- **Data in this exercise**
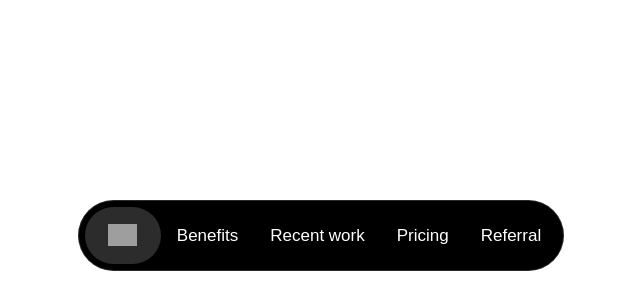
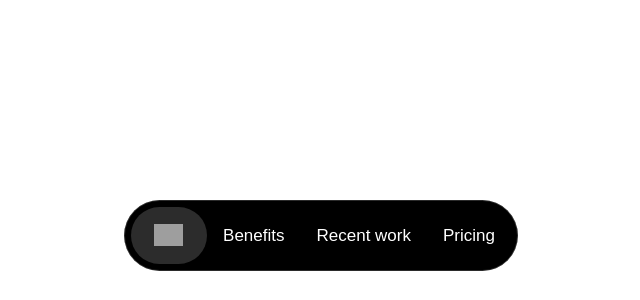
Before and after one commit to pr3b/penateam-old, a Next.js app: page /components/FloatingNav in a window 1280 px wide. Shown: the part 500-800 px from the top of the page, without its empty margins (319-959 px from the left). Built offline with nearby package versions, Linux system fonts and the light colour scheme; grey boxes are pictures that could not be loaded.

Commit message:
remove referral section

```diff
--- a/pages/components/FloatingNav.js
+++ b/pages/components/FloatingNav.js
@@ -19,9 +19,6 @@ function FloatingNav() {
             <a href="\#pricing" className="floating-nav__link w-nav-link">
               Pricing
             </a>
-            <a href="\#referral" className="floating-nav__link w-nav-link">
-              Referral
-            </a>
           </nav>
           {/* <div className="w-nav-button">
             <div className="w-icon-nav-menu"></div>
--- a/pages/index.js
+++ b/pages/index.js
@@ -5,7 +5,6 @@ import Work from "./components/Work";
 import Pricing from "./components/Pricing";
 import Logo from "./components/Logo";
 import Collab from "./components/Collab";
-import Referral from "./components/Referral";
 import FAQ from "./components/FAQ";
 import Footer from "./components/Footer";
 import Certification from "./components/Certification";
@@ -52,7 +51,6 @@ export default function Home() {
             <Work />
             <Collab />
             <Pricing />
-            <Referral />
             <FAQ />
             <Footer />
           </>
```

- **What to do**
Count every line in the listing where the string "link" occurs. Give the total alone.

- **Exercise output**
2